Hopes for a reform in China’s organ donation practices have faded, with revelations that the Chinese government is simply “reclassifying” organs obtained from executed prisoners.

Since the faux-announcement of an end to organ donation from prisoners in January, the state-controlled Chinese media has repeatedly suggested that the government is disguising inmates’ organs as “altruistic donations” from free citizens.

As early as January, the People’s Daily was reporting that prisoner’s would still be allowed to donate their organs “to atone for their crimes”. The head of China’s organ donation committee, D. Huang Jiefu, said he was confident these ‘voluntary’ donations would prevent any shortfall as a result of the new policy.

In March, Dr. Huang told The Beijing Times, “Once the organs from death-row prisoners who have voluntarily donated are included in our national distribution system, they are counted as voluntary citizen donations.”

According to Huige Li, a Chinese-born doctor at the University of Mainz, the government has merely performed an administrative trick. “They just reclassified prisoners as citizens”, he said.
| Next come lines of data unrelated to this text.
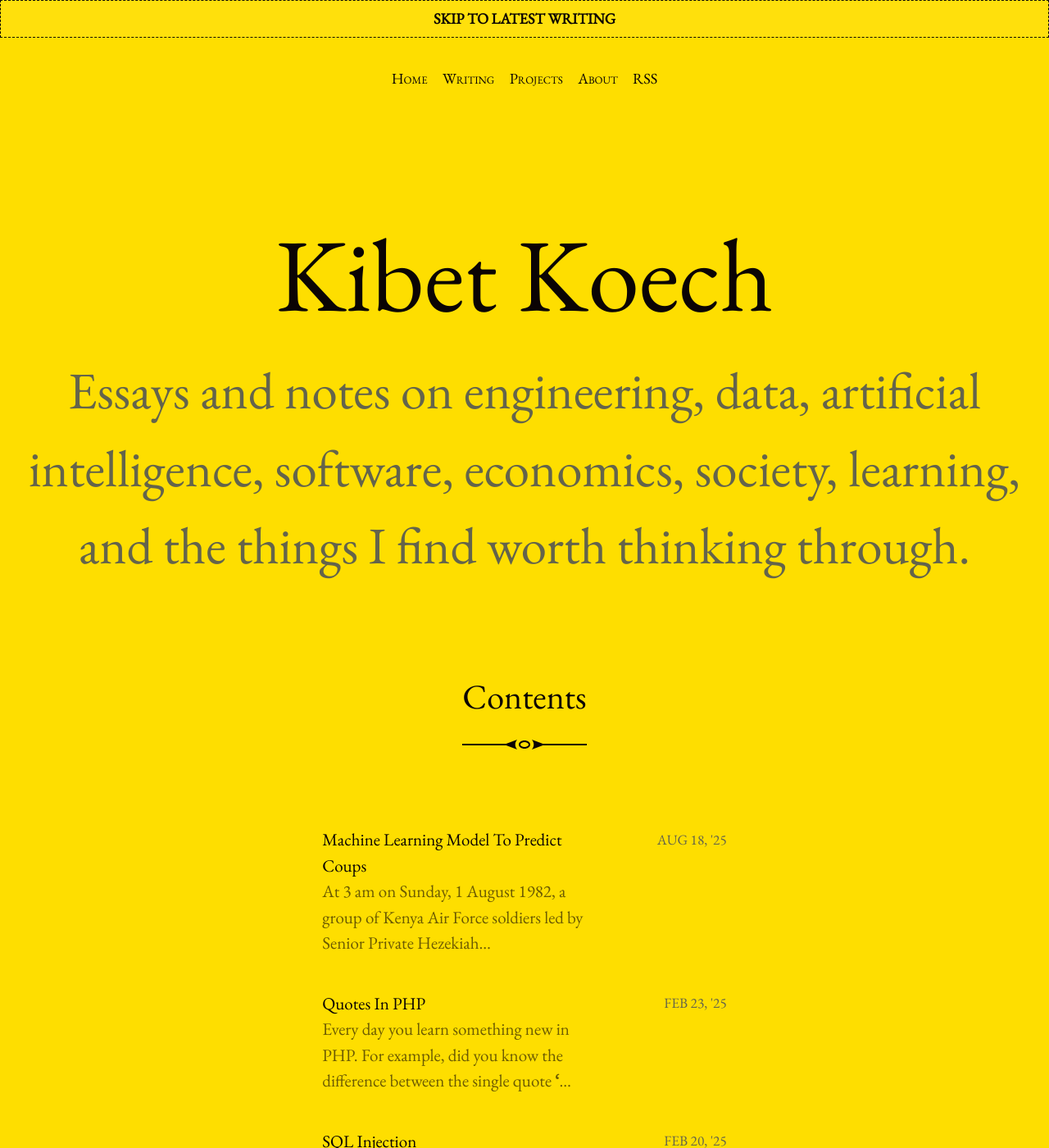
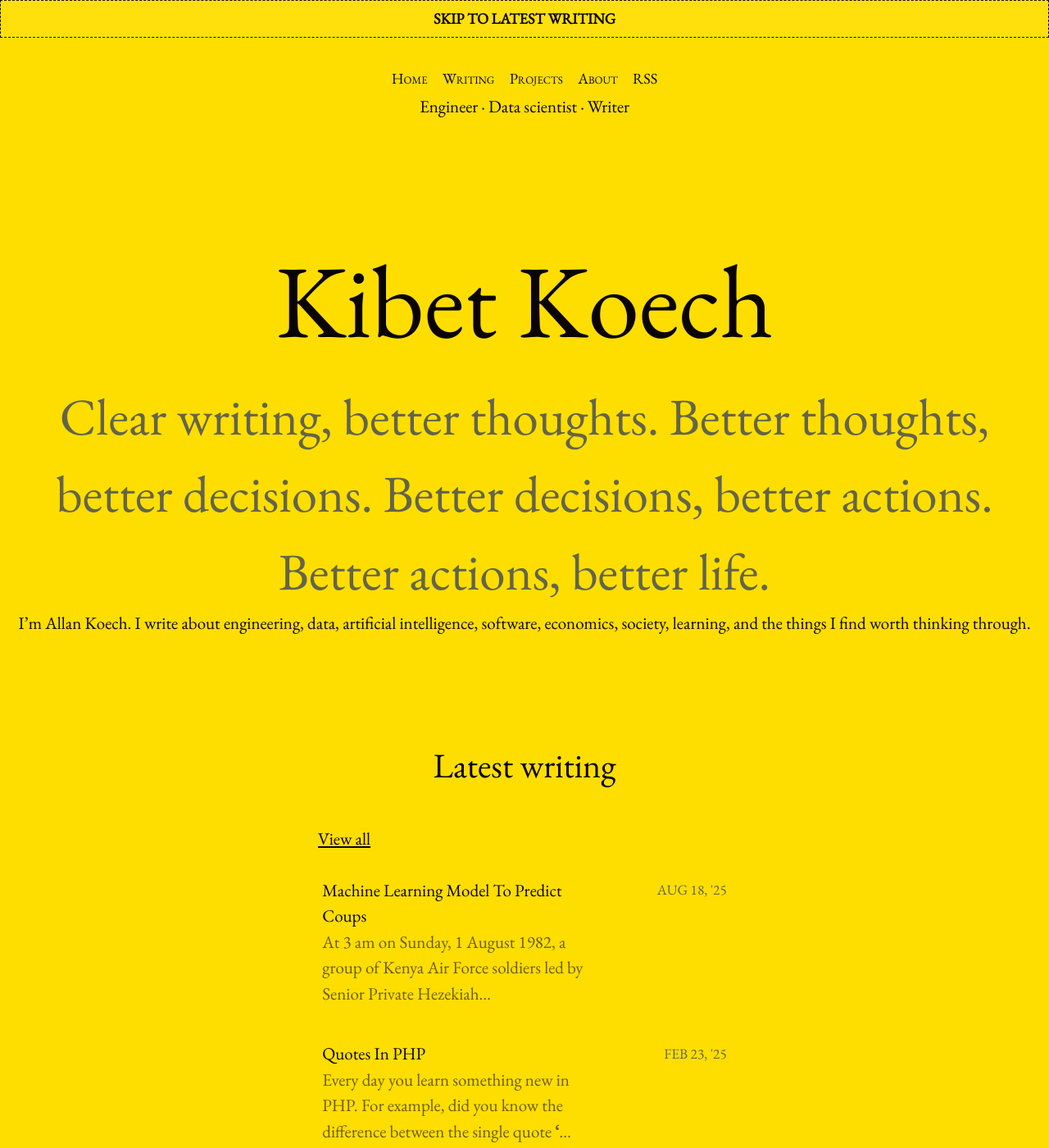
Before and after one commit to atonui/jekyll-blog, a Jekyll site: the page built from index.html, in a window 1280 px wide and 1400 px high. Shown: the whole window at 82% size. Built offline with Jekyll 4.4.1, drawn with Linux system fonts in a browser that asks for light colours; the list of posts is cut into pages by our own code; some of the changed text lies outside the part shown.

Commit message:
Redesign homepage around writing and identity

```diff
--- a/_layouts/home.html
+++ b/_layouts/home.html
@@ -2,38 +2,29 @@
 layout: default
 ---
 
-{% if site.data.menu and site.paginate and site.paginate_path and paginator.page > 1 %}
-  {% include menu.html %}
-{% elsif site.paginate and site.paginate_path and paginator.page > 1 %}
-  {% include back-link.html %}
-{% else %}
 <header class="site-masthead">
   {% include menu.html %}
-    {% if site.title %}
-      <h1>
-        {{ site.title }}
-      </h1>
-    {% endif %}
-    {% if site.title %}
-      <h2>
-        {{ site.description }}
-      </h2>
-    {% endif %}
+
+  <div class="masthead-inner">
+    <p class="eyebrow">Engineer · Data scientist · Writer</p>
+    <h1>{{ site.title }}</h1>
+    <h2>{{ site.tagline }}</h2>
+    <p class="site-intro">
+      I’m Allan Koech. I write about engineering, data, artificial intelligence,
+      software, economics, society, learning, and the things I find worth thinking through.
+    </p>
+  </div>
 </header>
-{% endif %}
 
 <main class="home" id="main" role="main" aria-label="Content">
 
-  <h1 class="content-title divided">
-    {% if site.paginate and site.paginate_path and paginator.page > 1 %}
-      Page {{ paginator.page }}
-    {% else %}
-      Contents
-    {% endif %}
-  </h1>
+  <section class="home-section">
+    <div class="section-heading">
+      <h2>Latest writing</h2>
+      <a href="{{ '/writing/' | relative_url }}">View all</a>
+    </div>
 
     {% if site.paginate and site.paginate_path %}
-
       <ul class="post-list">
         {% for post in paginator.posts %}
           {% include post-list-item.html %}
@@ -41,10 +32,9 @@ layout: default
       </ul>
 
       {% if paginator.total_pages > 1 %}
-
         <div class="post-pagination">
           {% if paginator.next_page %}
-          <a href="{{ paginator.next_page_path | prepend: site.baseurl  }}" class="pagination-next btn">&lang;&nbsp;Older</a>
+            <a href="{{ paginator.next_page_path | prepend: site.baseurl }}" class="pagination-next btn">&lang;&nbsp;Older</a>
           {% else %}
             <span>&nbsp;</span>
           {% endif %}
@@ -55,18 +45,40 @@ layout: default
             <span>&nbsp;</span>
           {% endif %}
         </div>
-
       {% endif %}
-
     {% else %}
-
       <ul class="post-list">
-      {% for post in site.posts %}
+        {% for post in site.posts limit: 5 %}
           {% include post-list-item.html %}
         {% endfor %}
       </ul>
+    {% endif %}
+  </section>
 
+  {% if paginator.page == 1 or paginator.page == nil %}
+  <section class="home-section topics">
+    <h2>Writing about</h2>
+    <div class="topic-list" aria-label="Topics">
+      <span>AI &amp; Data</span>
+      <span>Engineering</span>
+      <span>Software</span>
+      <span>Economics &amp; Society</span>
+      <span>Learning</span>
+      <span>Personal</span>
+    </div>
+  </section>
+
+  <section class="home-section home-projects">
+    <div class="section-heading">
+      <h2>Things I build</h2>
+      <a href="{{ '/projects/' | relative_url }}">Projects</a>
+    </div>
+    <p>
+      Alongside the writing, I build practical software and engineering projects:
+      tools for fundraising, financial decision-making, field-service intelligence,
+      telemetry, and other problems that are interesting enough to deserve a prototype.
+    </p>
+  </section>
   {% endif %}
 
-
 </main>
```
Lines whose indentation alone changed are shown as unchanged.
“The practice there is unethical and should be changed to an ethical practice,” he said of China. “Administrative tricks don’t make it ethical.”

Dr. Torsten Trey executive director of Doctors Against Forced Organ Harvesting, fears that the practice of harvesting prisoners’ organs may never end.

‘‘Some sourcing pathways are altered,’’ Dr. Trey told the New York Times in an email. ‘‘Some previous channels are closed. Others are kept open.’’

Since ‘‘prisoners are under the control of the state, in contrast to free citizens who might enter an organ donation contract on the black market, we have to assume that — at least partially — policy makers, police, prison guards and military personnel are aware and backing the practice,’’ he said.

The views, opinions and positions expressed by these authors and blogs are theirs and do not necessarily represent that of the Bioethics Research Library and Kennedy Institute of Ethics or Georgetown University.